On 10 June the acting commander-in-chief, Major-General Thomas Reed, arrived to supersede him, but soon fell ill, and direction of the siege devolved on Barnard. Despite repulsing enemy forays and himself sending parties successfully to destroy rebel batteries, postponement of a planned attack on 13 June and repeated delays in its subsequent execution suggested irresolution. In fact, with a maximum 4500 men and 44 guns, Barnard had to devise very carefully a means of overcoming an estimated 30,000 rebels with 174 guns. Barnard was accused of 'Fearful indecision and want of firmness (which) made him [Barnard] unfit for his position'. In fact Barnard was a convenient scapegoat to cloak over-optimism represented by Governor-General Greathed's assertion that 'we seem to have Delhi by the nose', announcing in a dispatch of 4 July that it had already fallen.
Barnard fell ill with cholera on 4 July 1857, before arrival of the reinforcements which might have allowed him to silence his critics, and died the following day. Fearing an enemy attack, his last words in delirium were allegedly 'strengthen the right'. In spite of the damning strictures of his detractors, he had laid the foundation fot the eventual relief of Delhi and, by his swift advance and initial military successes, had gone far towards restoring British prestige in the area. Barnard was buried on 6 July 1857 in the Rajpur cemetery of the cantonment outside Delhi, his wooden coffin accompanied by an escort of Lancers.

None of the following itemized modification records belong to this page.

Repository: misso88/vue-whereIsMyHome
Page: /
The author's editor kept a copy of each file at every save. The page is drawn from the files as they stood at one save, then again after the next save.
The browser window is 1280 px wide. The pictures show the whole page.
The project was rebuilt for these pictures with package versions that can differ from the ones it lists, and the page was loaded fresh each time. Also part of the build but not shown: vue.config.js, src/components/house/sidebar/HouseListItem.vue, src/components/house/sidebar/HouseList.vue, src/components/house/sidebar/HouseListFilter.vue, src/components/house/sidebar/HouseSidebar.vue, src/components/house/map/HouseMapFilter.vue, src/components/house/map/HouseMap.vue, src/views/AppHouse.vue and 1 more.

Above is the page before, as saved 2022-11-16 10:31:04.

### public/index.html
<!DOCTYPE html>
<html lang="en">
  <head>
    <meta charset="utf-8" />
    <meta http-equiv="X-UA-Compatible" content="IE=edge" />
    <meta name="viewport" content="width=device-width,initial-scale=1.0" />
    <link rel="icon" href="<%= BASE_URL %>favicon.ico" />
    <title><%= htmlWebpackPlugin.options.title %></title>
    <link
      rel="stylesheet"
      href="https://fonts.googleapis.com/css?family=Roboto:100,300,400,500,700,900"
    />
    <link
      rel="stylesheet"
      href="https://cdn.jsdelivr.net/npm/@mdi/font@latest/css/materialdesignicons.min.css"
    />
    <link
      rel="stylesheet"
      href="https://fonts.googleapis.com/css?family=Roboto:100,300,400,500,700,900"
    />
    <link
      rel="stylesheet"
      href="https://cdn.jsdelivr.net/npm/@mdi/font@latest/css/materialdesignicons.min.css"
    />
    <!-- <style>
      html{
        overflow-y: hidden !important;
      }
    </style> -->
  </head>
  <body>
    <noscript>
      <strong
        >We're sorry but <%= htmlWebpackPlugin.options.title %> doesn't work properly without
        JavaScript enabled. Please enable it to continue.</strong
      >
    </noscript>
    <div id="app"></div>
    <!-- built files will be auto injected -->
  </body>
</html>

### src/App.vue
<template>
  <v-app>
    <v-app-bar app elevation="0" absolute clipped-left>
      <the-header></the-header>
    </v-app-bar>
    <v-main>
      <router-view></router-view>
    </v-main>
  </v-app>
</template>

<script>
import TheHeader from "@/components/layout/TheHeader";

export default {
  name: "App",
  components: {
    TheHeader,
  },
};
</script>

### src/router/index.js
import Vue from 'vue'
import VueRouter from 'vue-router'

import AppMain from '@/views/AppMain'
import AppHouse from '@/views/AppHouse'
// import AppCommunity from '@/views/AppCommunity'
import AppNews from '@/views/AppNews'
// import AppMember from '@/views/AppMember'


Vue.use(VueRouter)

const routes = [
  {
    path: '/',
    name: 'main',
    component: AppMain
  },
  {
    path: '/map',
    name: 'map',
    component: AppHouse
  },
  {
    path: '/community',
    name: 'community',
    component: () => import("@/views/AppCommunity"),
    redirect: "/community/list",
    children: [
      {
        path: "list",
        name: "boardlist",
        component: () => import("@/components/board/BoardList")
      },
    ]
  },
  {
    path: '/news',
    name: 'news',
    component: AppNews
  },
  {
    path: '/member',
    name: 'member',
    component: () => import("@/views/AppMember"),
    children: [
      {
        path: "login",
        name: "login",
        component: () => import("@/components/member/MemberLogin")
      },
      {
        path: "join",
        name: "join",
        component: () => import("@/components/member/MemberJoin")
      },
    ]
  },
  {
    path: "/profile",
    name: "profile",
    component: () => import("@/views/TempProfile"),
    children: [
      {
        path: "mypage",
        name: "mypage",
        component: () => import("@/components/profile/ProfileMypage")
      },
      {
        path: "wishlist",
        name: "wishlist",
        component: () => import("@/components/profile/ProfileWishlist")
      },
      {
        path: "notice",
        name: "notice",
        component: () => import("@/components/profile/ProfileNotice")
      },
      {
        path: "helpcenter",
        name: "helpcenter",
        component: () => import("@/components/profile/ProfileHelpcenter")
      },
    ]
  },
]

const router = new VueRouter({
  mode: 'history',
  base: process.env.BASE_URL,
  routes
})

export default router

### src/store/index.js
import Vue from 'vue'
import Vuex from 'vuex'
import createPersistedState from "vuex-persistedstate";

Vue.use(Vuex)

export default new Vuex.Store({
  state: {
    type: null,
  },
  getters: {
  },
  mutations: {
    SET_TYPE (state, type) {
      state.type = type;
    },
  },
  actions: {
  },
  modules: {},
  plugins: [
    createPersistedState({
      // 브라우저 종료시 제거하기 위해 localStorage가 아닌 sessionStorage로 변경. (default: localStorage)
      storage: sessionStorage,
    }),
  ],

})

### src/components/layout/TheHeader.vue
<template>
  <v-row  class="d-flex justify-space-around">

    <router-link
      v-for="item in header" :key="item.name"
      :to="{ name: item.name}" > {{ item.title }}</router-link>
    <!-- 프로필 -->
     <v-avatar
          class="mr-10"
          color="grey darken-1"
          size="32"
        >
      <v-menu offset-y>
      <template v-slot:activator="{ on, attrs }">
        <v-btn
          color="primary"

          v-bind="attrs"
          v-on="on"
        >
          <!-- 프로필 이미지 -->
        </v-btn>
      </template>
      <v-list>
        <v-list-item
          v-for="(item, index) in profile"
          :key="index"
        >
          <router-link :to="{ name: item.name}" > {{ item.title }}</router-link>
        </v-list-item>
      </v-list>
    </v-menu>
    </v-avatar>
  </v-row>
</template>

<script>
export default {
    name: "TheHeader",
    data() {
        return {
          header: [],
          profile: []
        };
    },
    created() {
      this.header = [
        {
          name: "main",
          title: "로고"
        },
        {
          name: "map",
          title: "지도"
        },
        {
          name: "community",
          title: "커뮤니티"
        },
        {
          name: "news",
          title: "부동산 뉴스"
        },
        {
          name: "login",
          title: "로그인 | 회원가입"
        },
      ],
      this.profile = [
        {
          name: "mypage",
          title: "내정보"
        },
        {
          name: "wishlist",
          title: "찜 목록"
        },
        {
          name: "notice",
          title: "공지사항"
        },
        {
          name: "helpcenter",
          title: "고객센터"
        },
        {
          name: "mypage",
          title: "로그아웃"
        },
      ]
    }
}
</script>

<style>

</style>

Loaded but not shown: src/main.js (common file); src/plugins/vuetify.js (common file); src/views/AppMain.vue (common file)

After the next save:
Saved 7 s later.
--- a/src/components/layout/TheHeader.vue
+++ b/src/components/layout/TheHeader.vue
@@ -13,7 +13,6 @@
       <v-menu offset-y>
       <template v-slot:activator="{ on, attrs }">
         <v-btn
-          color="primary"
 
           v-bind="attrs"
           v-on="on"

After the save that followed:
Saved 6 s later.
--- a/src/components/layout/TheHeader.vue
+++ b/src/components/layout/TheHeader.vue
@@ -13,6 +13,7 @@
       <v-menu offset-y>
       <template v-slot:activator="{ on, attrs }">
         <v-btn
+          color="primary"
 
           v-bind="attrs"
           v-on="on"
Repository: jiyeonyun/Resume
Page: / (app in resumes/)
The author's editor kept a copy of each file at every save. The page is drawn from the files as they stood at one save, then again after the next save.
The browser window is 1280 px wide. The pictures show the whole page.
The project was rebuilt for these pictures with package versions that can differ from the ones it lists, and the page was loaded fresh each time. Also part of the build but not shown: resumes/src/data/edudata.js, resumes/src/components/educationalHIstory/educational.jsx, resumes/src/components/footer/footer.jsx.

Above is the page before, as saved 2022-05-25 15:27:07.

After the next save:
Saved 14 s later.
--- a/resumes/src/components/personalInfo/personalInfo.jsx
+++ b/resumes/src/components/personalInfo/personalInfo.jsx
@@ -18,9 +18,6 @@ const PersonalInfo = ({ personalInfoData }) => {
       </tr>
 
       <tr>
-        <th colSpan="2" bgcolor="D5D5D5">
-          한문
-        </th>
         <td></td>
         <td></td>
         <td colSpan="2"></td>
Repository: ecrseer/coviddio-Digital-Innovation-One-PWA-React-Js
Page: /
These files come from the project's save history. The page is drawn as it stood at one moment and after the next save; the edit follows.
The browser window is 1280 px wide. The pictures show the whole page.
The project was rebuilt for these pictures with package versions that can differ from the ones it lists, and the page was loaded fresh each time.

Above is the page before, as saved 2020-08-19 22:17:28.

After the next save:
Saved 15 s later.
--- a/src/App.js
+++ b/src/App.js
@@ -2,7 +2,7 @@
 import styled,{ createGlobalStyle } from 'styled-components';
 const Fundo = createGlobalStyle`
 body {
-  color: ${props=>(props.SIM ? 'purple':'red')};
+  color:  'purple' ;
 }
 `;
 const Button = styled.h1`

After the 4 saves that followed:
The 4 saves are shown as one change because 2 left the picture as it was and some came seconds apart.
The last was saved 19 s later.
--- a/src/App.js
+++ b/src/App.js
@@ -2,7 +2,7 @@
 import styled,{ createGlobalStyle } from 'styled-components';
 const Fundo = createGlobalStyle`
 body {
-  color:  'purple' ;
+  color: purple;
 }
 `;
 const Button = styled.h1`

Barnard's name appears, alongside nine others on the memorial that stands outside Westminster Abbey to the former pupils of Westminster School who fought in the Crimean War. The section referring to Barnard reads:-
General Sir Henry William Barnard, Commander in Chief 1857
General Barnard was buried at Rajpur Cemetery, Delhi. The inscription on his grave reads:-
Beneath this cross are buried the mortal remains of
Major General Sir Henry Barnard K.C.B.
who died the VIIth July MDCCCLVII
when in chief command of the troops
besieging Delhi
This monument is erected to his memory
by brother officers who served with him before

[From information supplied by the descendants of General Barnard]
Some additional information concerning the plaque in the Garrison Church has been sent in by Fabian Robertson, the great great grandson of Sir Henry Barnard. This consisted of two letters written by Archdeacon Henry Press Wright and addressed to General Barnard's son Colonel WM Barnard on 24th May and 2nd June 1871. In them Wright suggests that the Colonel might be interested in sponsoring a plaque at the church in memory of his father. He quotes a fee of 15, which if typical, represents a total amount raised of 570, a not inconsiderable sum. This is the only evidence we have of the sponsorship process adopted by Wright.
See also
The BBC website for more information on the Indian mutiny, and,
http://defencejournal.com/nov99/pol-mil-situation.htm for information about the political and military background in India in 1857